As an integrator there are many things we can do as far as making the install a success, but only a very limited amount we can do to guarantee its continuing success. One of the most often seen issues is the handoff of an installation to the client, in particular the maintenance of the database.
I will talk in particular about installations using Microsoft SQL Server. When the database is created it is more often as not left to us as the integrators to create the database (sometimes even the installation of the MSQL Server instance as well). We will choose the path for the database file groups, and allow the defaults for everything else. For operational purposes of our software this will work, but there should be changes made and additional procedures put in place by the clients DBA to guarantee continued optimal performance of the newly implemented system.
When visiting these systems at a later date we find that log files have not been truncated, leaving to question whether any backups have been done at all. Log files are the record of changes which have taken place since the last log truncation; this allows that the database can be restored to a point in time since the last full backup to reverse an adverse action or system failure.
These log files are often much larger than the data files. In a maintained system a DBA would have established a normal backup strategy which would have backed up the log file at different intervals through the day and truncated the log file after a full database backup.

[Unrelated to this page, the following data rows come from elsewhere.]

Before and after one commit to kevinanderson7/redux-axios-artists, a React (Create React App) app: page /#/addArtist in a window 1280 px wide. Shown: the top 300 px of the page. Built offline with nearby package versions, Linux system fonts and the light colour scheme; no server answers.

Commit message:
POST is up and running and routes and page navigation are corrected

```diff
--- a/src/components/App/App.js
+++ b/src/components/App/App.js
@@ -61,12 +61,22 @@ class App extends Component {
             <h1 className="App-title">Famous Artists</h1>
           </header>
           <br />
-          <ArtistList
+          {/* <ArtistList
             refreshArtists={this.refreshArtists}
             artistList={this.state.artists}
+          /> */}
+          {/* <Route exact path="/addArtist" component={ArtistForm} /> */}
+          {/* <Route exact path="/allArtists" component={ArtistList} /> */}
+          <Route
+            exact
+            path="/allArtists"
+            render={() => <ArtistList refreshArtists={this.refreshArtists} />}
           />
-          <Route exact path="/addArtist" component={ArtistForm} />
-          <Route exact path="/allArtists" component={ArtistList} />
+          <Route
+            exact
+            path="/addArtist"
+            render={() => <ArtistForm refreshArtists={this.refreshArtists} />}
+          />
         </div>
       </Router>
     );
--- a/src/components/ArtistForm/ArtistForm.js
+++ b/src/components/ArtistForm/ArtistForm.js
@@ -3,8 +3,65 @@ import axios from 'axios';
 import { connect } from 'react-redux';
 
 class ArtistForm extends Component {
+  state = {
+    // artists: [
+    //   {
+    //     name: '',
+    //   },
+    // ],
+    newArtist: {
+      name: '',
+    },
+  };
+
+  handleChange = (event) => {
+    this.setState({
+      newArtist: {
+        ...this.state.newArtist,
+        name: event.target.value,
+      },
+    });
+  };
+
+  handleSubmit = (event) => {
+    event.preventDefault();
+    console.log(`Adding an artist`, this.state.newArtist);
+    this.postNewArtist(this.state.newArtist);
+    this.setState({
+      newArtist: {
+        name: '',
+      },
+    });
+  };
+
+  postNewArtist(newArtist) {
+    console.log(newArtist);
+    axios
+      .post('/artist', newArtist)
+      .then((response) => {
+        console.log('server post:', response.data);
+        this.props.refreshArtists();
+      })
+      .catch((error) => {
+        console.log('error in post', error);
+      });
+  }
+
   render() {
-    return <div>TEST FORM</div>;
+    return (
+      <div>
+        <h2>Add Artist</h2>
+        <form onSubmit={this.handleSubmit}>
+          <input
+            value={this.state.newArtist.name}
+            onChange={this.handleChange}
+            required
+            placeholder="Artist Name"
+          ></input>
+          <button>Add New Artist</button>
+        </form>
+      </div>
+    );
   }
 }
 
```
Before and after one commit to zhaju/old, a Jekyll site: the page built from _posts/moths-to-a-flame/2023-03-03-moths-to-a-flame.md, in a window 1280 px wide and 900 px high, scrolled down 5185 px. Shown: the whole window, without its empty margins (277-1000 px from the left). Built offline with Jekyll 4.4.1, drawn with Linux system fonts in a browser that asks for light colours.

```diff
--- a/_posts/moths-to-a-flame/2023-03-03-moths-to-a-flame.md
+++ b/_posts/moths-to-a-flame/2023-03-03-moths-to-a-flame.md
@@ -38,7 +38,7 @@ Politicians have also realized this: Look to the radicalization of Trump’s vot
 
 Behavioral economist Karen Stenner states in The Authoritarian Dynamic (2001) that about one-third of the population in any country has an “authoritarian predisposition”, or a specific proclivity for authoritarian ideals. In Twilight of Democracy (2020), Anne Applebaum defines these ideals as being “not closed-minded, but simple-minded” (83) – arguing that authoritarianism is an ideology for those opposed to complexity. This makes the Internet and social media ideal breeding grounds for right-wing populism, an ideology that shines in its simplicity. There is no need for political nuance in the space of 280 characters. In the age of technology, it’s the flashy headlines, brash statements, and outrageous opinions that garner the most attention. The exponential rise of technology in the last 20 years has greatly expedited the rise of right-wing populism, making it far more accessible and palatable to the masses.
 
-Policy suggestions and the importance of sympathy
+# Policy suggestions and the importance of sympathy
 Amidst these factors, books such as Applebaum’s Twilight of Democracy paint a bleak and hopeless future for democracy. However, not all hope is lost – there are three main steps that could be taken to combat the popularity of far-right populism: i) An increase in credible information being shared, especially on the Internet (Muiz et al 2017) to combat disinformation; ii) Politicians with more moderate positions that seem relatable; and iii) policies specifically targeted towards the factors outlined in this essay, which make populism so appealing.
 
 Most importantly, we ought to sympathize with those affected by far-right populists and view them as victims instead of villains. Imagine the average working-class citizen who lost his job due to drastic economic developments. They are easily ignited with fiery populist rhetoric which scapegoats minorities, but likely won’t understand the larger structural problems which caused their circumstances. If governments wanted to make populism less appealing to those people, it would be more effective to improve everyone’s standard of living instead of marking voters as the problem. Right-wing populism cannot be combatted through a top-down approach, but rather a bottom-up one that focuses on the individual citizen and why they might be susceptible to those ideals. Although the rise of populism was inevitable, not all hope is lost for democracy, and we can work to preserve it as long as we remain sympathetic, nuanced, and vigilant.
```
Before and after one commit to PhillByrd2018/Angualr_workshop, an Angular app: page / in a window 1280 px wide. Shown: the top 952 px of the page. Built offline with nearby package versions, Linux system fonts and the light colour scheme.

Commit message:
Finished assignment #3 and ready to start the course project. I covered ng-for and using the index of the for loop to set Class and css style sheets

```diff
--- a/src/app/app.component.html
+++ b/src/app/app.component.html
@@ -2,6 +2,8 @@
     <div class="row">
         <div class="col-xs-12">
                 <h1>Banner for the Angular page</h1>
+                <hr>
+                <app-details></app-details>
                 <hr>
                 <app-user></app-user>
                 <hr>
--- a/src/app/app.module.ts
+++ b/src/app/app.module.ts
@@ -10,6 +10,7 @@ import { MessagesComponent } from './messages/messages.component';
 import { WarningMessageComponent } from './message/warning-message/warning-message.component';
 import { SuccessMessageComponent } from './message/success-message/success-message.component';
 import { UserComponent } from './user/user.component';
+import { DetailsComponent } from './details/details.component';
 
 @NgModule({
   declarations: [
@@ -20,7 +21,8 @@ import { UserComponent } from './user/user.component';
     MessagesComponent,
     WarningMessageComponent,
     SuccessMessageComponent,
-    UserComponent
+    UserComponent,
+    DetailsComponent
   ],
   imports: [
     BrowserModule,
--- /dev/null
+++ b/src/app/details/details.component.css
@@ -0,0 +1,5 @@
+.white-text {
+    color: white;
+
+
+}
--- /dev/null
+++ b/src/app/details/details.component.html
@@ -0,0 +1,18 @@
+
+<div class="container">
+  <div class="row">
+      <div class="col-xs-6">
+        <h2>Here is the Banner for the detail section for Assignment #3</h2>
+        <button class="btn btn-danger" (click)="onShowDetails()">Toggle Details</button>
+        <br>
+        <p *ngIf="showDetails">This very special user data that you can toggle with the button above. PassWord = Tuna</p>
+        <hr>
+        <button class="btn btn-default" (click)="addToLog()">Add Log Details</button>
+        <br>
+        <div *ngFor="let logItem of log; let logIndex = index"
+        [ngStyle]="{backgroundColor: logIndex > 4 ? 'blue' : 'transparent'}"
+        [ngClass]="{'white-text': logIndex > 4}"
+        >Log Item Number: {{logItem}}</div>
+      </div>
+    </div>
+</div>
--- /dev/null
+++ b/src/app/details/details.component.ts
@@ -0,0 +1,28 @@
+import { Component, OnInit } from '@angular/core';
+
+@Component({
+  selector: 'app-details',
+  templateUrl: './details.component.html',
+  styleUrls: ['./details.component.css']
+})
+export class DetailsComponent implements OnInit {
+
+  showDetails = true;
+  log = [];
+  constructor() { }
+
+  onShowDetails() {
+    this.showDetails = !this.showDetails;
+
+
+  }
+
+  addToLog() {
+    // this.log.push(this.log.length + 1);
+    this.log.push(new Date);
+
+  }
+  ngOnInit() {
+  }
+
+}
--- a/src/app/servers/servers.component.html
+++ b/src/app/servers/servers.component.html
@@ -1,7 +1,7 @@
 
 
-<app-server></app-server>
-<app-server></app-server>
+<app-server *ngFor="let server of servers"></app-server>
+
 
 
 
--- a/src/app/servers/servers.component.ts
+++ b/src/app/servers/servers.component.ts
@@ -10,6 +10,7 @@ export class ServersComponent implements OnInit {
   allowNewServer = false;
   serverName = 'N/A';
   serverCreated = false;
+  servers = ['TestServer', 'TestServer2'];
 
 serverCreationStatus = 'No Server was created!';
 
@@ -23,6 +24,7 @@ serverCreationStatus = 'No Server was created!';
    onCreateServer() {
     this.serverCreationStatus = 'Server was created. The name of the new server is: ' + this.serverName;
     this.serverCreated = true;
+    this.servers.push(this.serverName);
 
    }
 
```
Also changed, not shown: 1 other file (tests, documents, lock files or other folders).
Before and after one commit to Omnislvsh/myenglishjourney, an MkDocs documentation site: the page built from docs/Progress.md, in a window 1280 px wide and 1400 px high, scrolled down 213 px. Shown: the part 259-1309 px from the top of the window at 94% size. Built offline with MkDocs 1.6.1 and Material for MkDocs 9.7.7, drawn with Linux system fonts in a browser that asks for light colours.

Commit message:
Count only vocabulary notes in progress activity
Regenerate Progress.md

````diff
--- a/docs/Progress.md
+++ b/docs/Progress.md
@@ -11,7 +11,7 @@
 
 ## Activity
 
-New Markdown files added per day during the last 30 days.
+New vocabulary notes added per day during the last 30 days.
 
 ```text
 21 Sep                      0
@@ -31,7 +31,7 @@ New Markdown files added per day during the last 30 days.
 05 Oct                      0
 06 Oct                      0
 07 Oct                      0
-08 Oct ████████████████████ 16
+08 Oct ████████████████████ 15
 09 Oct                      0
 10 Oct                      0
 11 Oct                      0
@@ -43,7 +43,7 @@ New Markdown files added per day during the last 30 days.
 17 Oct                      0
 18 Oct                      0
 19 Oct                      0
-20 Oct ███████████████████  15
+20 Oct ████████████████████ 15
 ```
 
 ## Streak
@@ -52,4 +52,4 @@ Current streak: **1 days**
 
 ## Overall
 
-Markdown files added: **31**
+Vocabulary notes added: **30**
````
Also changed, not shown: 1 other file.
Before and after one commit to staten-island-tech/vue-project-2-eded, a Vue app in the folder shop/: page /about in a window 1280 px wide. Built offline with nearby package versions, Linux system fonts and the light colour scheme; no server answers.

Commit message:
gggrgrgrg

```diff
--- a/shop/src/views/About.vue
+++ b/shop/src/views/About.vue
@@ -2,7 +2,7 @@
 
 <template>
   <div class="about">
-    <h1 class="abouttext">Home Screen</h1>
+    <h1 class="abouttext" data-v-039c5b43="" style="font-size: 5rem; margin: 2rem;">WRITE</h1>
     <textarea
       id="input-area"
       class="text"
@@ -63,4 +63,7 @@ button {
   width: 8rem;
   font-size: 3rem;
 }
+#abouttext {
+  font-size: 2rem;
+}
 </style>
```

The other is often finding the file growth setting for the database to be at a preset auto growth amount. These by default are either 10 mb or 10%. When the database was first established an estimate was made to come up with a number which would be used for the initial file size for the database and log files. For databases which have a need for growth these presets can be very inefficient, as among other things they are likely to do their growth during business hours. Take a 200gb database which started at 150 gb, if it grows by only 10 mb every time it needs to grow there will be a large number of inefficient file space allocations to have made up the 50gb of space. If told to grow by 10 percent, then we will have seen 15 gb file allocations taking place but during business hours which can have an impact upon users. One which the maintenance has been taken up by the DBA will have been monitored and auto growth will have been turned off. The DBA would have scheduled the data file growth based upon measurements taken of the databases past growth rate, and most likely the new space allocation will have taken place in off business hours.
There may be a myriad of reasons why this handoff has failed including the lack of a DBA in the organization. I do not purport to know what the answer is, only that when a follow on visit to a client is made, that inspection of the database for these settings would be worthwhile so that they can be brought the clients attention and hopefully then engagement by the IT department for the maintenance needing to take place.
Senior System Architect